- Supplied material:
╔══
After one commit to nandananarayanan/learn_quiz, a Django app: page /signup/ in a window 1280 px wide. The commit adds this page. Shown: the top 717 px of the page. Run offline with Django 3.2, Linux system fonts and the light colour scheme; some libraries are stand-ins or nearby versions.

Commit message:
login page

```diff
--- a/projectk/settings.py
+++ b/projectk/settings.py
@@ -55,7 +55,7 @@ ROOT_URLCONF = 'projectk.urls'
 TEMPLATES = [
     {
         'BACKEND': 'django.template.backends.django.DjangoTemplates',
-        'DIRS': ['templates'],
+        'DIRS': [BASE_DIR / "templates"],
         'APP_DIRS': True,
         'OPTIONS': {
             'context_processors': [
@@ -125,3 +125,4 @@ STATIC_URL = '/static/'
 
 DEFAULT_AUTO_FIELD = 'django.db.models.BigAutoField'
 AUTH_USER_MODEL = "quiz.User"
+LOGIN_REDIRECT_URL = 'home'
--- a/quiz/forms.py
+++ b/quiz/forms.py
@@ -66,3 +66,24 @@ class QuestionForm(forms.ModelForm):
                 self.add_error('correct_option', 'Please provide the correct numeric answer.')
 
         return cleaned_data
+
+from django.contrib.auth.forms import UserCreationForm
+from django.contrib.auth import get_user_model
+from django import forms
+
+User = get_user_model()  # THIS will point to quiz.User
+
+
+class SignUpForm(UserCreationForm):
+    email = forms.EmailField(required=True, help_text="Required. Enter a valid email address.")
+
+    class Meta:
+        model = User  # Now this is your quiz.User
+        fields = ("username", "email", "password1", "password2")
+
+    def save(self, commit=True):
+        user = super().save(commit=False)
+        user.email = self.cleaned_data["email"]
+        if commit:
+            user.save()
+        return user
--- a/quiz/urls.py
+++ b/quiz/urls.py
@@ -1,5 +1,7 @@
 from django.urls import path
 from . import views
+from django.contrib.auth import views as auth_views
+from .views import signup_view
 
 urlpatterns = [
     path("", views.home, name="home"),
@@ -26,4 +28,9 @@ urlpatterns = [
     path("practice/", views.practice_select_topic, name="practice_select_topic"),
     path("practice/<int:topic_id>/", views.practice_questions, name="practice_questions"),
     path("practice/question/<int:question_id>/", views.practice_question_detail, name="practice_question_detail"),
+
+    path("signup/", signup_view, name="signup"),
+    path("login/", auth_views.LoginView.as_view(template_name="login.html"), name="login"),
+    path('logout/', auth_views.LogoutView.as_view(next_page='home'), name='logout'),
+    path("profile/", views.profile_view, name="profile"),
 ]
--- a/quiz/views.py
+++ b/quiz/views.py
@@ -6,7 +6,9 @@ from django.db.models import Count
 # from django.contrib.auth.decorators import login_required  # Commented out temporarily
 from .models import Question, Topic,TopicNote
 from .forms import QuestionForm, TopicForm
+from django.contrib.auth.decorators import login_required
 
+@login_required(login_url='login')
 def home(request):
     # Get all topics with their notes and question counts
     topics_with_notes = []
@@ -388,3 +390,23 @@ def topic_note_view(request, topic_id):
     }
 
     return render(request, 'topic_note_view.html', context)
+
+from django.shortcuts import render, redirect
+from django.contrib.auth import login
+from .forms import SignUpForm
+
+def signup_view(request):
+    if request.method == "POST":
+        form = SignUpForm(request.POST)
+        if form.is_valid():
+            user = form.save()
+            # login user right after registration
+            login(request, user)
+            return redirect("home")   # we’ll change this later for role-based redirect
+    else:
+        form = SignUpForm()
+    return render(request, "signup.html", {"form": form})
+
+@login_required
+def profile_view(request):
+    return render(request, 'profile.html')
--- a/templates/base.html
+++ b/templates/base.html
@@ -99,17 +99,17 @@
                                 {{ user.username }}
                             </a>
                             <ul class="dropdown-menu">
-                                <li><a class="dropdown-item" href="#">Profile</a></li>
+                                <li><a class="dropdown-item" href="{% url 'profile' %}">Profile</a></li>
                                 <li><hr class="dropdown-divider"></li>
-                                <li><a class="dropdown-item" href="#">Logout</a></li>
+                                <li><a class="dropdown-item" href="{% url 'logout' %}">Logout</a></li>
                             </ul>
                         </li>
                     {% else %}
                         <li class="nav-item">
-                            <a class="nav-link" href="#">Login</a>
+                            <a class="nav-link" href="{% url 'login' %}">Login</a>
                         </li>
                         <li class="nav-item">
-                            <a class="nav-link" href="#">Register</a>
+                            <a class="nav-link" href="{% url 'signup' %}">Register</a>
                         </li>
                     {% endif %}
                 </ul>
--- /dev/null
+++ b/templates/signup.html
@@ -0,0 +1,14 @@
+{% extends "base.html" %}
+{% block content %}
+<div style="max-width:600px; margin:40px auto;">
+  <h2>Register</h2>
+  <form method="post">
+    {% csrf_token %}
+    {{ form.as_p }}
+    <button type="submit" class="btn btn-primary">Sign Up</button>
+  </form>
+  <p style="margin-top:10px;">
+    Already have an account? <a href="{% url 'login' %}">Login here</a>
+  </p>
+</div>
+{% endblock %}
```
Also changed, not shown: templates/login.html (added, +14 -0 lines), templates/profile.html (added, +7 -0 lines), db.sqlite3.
╚══
- Your assignment: Give the complete listing again, exactly as it appears above.

- The completed task:
After one commit to nandananarayanan/learn_quiz, a Django app: page /signup/ in a window 1280 px wide. The commit adds this page. Shown: the top 717 px of the page. Run offline with Django 3.2, Linux system fonts and the light colour scheme; some libraries are stand-ins or nearby versions.

Commit message:
login page

```diff
--- a/projectk/settings.py
+++ b/projectk/settings.py
@@ -55,7 +55,7 @@ ROOT_URLCONF = 'projectk.urls'
 TEMPLATES = [
     {
         'BACKEND': 'django.template.backends.django.DjangoTemplates',
-        'DIRS': ['templates'],
+        'DIRS': [BASE_DIR / "templates"],
         'APP_DIRS': True,
         'OPTIONS': {
             'context_processors': [
@@ -125,3 +125,4 @@ STATIC_URL = '/static/'
 
 DEFAULT_AUTO_FIELD = 'django.db.models.BigAutoField'
 AUTH_USER_MODEL = "quiz.User"
+LOGIN_REDIRECT_URL = 'home'
--- a/quiz/forms.py
+++ b/quiz/forms.py
@@ -66,3 +66,24 @@ class QuestionForm(forms.ModelForm):
                 self.add_error('correct_option', 'Please provide the correct numeric answer.')
 
         return cleaned_data
+
+from django.contrib.auth.forms import UserCreationForm
+from django.contrib.auth import get_user_model
+from django import forms
+
+User = get_user_model()  # THIS will point to quiz.User
+
+
+class SignUpForm(UserCreationForm):
+    email = forms.EmailField(required=True, help_text="Required. Enter a valid email address.")
+
+    class Meta:
+        model = User  # Now this is your quiz.User
+        fields = ("username", "email", "password1", "password2")
+
+    def save(self, commit=True):
+        user = super().save(commit=False)
+        user.email = self.cleaned_data["email"]
+        if commit:
+            user.save()
+        return user
--- a/quiz/urls.py
+++ b/quiz/urls.py
@@ -1,5 +1,7 @@
 from django.urls import path
 from . import views
+from django.contrib.auth import views as auth_views
+from .views import signup_view
 
 urlpatterns = [
     path("", views.home, name="home"),
@@ -26,4 +28,9 @@ urlpatterns = [
     path("practice/", views.practice_select_topic, name="practice_select_topic"),
     path("practice/<int:topic_id>/", views.practice_questions, name="practice_questions"),
     path("practice/question/<int:question_id>/", views.practice_question_detail, name="practice_question_detail"),
+
+    path("signup/", signup_view, name="signup"),
+    path("login/", auth_views.LoginView.as_view(template_name="login.html"), name="login"),
+    path('logout/', auth_views.LogoutView.as_view(next_page='home'), name='logout'),
+    path("profile/", views.profile_view, name="profile"),
 ]
--- a/quiz/views.py
+++ b/quiz/views.py
@@ -6,7 +6,9 @@ from django.db.models import Count
 # from django.contrib.auth.decorators import login_required  # Commented out temporarily
 from .models import Question, Topic,TopicNote
 from .forms import QuestionForm, TopicForm
+from django.contrib.auth.decorators import login_required
 
+@login_required(login_url='login')
 def home(request):
     # Get all topics with their notes and question counts
     topics_with_notes = []
@@ -388,3 +390,23 @@ def topic_note_view(request, topic_id):
     }
 
     return render(request, 'topic_note_view.html', context)
+
+from django.shortcuts import render, redirect
+from django.contrib.auth import login
+from .forms import SignUpForm
+
+def signup_view(request):
+    if request.method == "POST":
+        form = SignUpForm(request.POST)
+        if form.is_valid():
+            user = form.save()
+            # login user right after registration
+            login(request, user)
+            return redirect("home")   # we’ll change this later for role-based redirect
+    else:
+        form = SignUpForm()
+    return render(request, "signup.html", {"form": form})
+
+@login_required
+def profile_view(request):
+    return render(request, 'profile.html')
--- a/templates/base.html
+++ b/templates/base.html
@@ -99,17 +99,17 @@
                                 {{ user.username }}
                             </a>
                             <ul class="dropdown-menu">
-                                <li><a class="dropdown-item" href="#">Profile</a></li>
+                                <li><a class="dropdown-item" href="{% url 'profile' %}">Profile</a></li>
                                 <li><hr class="dropdown-divider"></li>
-                                <li><a class="dropdown-item" href="#">Logout</a></li>
+                                <li><a class="dropdown-item" href="{% url 'logout' %}">Logout</a></li>
                             </ul>
                         </li>
                     {% else %}
                         <li class="nav-item">
-                            <a class="nav-link" href="#">Login</a>
+                            <a class="nav-link" href="{% url 'login' %}">Login</a>
                         </li>
                         <li class="nav-item">
-                            <a class="nav-link" href="#">Register</a>
+                            <a class="nav-link" href="{% url 'signup' %}">Register</a>
                         </li>
                     {% endif %}
                 </ul>
--- /dev/null
+++ b/templates/signup.html
@@ -0,0 +1,14 @@
+{% extends "base.html" %}
+{% block content %}
+<div style="max-width:600px; margin:40px auto;">
+  <h2>Register</h2>
+  <form method="post">
+    {% csrf_token %}
+    {{ form.as_p }}
+    <button type="submit" class="btn btn-primary">Sign Up</button>
+  </form>
+  <p style="margin-top:10px;">
+    Already have an account? <a href="{% url 'login' %}">Login here</a>
+  </p>
+</div>
+{% endblock %}
```
Also changed, not shown: templates/login.html (added, +14 -0 lines), templates/profile.html (added, +7 -0 lines), db.sqlite3.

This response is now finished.